It doesn't have to be this way: all we have to do to free ourselves of this madness and to begin the recovery of our whole being in all its diversity of skills, senses, and adaptive abilities is to expose, challenge, and then discard the ideological assumptions and lies upon which this self-limiting folly is founded. This is not a process that will demand monumental or Herculean effort: we simply need to turn inward and face down the demons in an attitude of unwavering, cut-the-crap perseverance. Nor will it require special training, skills, or professional expertise; for this is a task that calls on each individual's common sense and our natural ability to communicate--that is, to share private insight within a social setting. After all, it was probably such a combined influence of individual sensation and shared communication that helped the animals escape the waves of death that trapped so many humans.

Perhaps there is an evolutionary lesson in this as well: we are perhaps being called back to a living relationship of equivalence with Nature and her creatures. Evolution is not the linear, survival-of-the-fittest, exclusionary movement from primitive-to-civilized that has often been drilled into us. No: evolution is probably more accurately conceived in that more transformative of geometric shapes, the circle.
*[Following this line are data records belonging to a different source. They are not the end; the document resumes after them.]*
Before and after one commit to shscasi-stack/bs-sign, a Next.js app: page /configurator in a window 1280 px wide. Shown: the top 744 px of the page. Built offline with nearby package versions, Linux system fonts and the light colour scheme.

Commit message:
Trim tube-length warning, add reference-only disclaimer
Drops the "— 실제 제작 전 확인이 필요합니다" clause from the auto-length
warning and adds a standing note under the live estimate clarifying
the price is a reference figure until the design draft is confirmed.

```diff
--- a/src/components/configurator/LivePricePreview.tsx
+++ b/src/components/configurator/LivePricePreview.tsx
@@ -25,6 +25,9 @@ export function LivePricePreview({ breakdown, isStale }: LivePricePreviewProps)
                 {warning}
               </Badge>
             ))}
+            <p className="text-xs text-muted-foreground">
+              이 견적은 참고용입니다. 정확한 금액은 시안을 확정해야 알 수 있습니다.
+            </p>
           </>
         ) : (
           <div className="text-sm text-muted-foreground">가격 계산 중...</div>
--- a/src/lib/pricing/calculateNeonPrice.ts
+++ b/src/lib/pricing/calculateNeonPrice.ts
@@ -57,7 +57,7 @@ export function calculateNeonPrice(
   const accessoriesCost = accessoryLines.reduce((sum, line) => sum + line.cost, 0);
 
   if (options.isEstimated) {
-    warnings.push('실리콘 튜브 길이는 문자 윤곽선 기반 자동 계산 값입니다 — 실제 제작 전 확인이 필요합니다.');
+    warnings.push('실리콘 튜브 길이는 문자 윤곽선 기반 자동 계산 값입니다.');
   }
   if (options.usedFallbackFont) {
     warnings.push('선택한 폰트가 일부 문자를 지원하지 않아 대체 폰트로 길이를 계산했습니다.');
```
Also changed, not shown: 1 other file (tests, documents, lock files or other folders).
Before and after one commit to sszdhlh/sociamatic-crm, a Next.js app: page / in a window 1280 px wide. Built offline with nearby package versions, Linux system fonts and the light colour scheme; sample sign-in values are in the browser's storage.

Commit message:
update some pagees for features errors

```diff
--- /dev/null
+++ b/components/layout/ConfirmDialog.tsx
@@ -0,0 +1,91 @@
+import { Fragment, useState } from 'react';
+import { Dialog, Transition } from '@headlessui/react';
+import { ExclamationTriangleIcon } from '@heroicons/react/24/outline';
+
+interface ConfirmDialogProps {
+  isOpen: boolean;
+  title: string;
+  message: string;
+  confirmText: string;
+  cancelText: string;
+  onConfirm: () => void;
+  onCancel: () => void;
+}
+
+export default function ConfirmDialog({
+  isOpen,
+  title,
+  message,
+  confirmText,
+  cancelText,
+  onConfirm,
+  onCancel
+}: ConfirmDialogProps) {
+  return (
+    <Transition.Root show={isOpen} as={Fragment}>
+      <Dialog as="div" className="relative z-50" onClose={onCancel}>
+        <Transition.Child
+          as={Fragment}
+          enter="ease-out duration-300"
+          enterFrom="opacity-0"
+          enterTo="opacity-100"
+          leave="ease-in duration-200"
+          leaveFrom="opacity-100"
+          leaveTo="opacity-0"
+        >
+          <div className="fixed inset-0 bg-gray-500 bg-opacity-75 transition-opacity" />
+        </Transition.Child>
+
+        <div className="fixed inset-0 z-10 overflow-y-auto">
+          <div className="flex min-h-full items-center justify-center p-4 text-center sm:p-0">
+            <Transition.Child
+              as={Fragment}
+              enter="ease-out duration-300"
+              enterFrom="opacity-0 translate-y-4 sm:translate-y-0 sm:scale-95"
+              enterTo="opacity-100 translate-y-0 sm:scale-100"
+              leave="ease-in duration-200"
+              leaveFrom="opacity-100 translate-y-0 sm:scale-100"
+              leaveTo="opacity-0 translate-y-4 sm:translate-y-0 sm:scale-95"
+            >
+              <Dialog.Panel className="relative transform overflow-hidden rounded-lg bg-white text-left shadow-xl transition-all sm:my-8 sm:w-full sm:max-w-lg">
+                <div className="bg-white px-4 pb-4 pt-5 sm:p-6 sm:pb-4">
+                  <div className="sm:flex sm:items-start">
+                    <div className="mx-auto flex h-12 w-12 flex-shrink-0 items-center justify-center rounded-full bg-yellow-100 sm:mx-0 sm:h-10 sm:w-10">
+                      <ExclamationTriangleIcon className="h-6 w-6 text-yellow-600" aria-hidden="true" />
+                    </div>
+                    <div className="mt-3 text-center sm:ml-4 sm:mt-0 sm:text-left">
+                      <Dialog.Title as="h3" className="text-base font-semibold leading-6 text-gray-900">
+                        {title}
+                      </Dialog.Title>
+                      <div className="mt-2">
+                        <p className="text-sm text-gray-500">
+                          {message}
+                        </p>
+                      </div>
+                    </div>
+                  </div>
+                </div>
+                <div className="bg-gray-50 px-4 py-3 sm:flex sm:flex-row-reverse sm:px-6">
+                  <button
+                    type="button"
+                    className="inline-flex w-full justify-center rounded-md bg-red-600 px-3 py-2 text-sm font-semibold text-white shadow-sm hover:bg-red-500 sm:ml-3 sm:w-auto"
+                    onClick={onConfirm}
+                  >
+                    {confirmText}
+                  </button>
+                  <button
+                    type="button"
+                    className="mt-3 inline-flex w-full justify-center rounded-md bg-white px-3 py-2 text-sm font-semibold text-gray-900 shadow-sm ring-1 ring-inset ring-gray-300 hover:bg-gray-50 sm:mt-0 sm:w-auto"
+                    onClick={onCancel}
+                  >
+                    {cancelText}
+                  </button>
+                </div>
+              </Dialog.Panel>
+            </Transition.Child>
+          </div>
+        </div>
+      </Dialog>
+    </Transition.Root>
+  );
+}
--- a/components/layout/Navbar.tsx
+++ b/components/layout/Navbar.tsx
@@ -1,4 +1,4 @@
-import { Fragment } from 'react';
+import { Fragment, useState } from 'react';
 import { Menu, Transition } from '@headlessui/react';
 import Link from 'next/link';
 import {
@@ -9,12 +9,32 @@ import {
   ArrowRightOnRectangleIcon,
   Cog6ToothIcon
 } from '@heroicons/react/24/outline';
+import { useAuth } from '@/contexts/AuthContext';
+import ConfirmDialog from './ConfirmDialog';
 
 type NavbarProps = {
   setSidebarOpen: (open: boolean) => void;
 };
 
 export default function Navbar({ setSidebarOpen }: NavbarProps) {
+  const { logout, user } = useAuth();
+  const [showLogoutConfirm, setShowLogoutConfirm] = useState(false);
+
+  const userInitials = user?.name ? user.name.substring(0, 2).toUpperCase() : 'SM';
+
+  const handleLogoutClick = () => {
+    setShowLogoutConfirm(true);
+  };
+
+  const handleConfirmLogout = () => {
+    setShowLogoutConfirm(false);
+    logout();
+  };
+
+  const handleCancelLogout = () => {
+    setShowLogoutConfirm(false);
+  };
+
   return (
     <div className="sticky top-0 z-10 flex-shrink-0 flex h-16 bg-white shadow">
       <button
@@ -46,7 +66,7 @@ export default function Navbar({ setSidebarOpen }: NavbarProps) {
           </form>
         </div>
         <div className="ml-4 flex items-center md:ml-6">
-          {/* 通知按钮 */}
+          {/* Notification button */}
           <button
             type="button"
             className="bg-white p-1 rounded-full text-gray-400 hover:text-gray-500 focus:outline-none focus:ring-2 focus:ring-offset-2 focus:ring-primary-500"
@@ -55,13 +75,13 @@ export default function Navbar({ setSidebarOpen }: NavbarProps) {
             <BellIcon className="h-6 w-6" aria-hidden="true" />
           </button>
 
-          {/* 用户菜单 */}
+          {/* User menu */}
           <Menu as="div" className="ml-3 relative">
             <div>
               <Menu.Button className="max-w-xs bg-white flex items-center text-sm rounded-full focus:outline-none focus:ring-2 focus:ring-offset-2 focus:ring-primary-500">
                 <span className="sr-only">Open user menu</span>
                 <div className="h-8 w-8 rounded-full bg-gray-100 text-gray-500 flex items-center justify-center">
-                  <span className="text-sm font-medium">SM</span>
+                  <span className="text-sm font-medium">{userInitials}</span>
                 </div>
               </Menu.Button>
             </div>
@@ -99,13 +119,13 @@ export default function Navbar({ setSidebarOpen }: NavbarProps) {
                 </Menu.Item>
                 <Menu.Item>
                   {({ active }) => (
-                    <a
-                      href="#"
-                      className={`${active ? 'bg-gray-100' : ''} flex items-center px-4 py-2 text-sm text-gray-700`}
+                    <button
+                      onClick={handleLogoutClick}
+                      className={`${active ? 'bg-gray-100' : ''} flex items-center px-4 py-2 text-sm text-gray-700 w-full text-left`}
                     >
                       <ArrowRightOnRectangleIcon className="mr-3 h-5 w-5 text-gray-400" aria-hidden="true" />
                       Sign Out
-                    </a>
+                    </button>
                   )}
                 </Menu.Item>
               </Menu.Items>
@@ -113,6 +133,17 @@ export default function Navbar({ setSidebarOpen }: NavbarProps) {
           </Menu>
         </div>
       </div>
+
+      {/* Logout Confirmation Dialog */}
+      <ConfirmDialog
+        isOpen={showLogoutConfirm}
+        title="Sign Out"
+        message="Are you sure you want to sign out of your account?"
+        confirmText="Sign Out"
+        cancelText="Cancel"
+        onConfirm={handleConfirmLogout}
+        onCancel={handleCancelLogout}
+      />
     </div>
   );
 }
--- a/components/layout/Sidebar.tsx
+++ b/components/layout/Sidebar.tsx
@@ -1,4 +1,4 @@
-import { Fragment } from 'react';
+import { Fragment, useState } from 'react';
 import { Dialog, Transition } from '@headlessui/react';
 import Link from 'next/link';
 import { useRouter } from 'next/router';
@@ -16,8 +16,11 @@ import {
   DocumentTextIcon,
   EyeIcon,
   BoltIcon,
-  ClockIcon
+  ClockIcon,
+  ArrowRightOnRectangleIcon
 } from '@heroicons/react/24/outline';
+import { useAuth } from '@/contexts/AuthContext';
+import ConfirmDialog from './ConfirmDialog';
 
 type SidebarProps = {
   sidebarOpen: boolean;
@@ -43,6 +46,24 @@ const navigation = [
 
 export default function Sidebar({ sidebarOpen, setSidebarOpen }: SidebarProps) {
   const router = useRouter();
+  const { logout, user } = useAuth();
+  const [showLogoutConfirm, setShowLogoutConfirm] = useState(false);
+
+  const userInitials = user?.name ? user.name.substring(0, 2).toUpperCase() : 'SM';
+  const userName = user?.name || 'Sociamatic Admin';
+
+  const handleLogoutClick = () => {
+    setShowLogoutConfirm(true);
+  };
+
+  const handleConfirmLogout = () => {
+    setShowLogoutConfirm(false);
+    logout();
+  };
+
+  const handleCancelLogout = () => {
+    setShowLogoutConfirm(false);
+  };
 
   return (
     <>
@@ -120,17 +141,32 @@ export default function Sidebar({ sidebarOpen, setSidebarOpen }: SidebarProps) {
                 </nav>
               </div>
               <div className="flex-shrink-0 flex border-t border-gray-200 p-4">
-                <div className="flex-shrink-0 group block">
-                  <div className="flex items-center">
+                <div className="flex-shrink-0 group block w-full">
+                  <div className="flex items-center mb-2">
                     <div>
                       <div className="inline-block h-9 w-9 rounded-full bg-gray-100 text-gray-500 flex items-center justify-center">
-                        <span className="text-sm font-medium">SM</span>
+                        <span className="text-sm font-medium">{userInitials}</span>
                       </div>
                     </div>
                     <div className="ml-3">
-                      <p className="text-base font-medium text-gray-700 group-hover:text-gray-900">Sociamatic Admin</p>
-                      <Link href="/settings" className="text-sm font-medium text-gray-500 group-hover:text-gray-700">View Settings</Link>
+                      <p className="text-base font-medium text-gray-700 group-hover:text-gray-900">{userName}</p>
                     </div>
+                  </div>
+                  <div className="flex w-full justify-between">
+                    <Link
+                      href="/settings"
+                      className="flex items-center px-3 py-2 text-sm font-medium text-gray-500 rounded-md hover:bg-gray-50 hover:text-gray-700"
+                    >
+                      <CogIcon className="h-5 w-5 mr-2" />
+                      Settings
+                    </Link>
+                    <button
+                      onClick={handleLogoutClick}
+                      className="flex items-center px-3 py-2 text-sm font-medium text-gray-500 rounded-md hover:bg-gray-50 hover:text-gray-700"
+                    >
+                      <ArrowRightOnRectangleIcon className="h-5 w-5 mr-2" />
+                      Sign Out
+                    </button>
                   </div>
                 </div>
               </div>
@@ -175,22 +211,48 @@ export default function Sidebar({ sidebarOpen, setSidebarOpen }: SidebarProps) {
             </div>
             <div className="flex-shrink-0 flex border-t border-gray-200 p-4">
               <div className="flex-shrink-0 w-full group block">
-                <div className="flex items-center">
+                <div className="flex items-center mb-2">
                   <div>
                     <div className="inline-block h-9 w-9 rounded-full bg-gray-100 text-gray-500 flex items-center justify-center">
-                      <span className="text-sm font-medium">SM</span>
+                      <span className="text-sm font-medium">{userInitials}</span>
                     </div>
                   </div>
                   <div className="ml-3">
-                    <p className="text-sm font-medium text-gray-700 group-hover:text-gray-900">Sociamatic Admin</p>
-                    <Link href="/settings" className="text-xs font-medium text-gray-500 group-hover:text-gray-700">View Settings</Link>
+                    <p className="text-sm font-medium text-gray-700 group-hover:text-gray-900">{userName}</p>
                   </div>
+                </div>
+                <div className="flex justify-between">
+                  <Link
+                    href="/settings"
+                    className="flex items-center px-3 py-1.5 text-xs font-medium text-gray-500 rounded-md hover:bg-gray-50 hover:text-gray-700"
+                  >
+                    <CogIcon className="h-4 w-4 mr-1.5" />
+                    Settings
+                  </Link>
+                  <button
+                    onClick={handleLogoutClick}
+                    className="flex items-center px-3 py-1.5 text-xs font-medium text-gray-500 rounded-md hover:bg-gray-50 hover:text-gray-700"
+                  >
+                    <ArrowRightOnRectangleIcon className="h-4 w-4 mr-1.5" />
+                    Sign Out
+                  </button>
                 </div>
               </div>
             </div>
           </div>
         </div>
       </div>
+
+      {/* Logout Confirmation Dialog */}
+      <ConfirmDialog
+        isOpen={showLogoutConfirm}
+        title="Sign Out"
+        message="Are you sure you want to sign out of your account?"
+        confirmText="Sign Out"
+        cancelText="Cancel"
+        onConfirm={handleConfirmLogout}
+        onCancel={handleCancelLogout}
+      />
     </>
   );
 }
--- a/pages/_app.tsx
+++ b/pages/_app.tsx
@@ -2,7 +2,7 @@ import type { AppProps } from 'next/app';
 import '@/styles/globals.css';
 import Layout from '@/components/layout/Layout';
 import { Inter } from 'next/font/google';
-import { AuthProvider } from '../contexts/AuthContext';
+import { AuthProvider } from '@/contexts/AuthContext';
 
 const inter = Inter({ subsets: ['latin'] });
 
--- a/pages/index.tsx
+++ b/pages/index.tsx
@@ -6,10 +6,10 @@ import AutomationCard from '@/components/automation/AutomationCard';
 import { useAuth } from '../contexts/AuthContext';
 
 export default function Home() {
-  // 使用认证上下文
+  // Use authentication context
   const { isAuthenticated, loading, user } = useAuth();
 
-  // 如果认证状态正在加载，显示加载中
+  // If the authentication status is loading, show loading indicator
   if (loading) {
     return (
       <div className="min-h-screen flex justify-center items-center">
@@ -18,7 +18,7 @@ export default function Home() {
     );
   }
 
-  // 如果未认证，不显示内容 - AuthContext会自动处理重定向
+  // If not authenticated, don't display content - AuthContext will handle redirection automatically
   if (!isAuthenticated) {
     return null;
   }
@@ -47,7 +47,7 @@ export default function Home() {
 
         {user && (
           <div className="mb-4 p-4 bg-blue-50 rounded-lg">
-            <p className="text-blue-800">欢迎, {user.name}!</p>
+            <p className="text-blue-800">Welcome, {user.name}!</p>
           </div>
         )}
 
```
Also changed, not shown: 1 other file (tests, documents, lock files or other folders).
It winds through overlapping arcs and ripples of Change, none of which can be identified as definitive or superior.

Could it be, I have been wondering, that we humans are on one such arc of transformation, wherein the limitations of intellect-in-isolation are coming to be generally realized--a period of return to a broader perspective on ourselves and our planetary neighbors? For several millennia, we have pushed our forebrains, naked, out onto the stage of life, in an ever-increasing isolation of aggrandizement and distortion, only to discover--on a deeply visceral, maybe even a genetic basis--that we can't truly survive or endure this way. Are we in the midst of an evolutionary ripple that is taking us, through the developmental shocks of crisis and tragedy, into a more intimate and equivalent relationship with Nature--with the animals and plants, rocks and soil of our world--that will lead us back from the delusion of the monarchy of intellect, toward the complete and regenerative experience of ourselves as individual threads in the eternal fabric of Being?

I do not know the answer.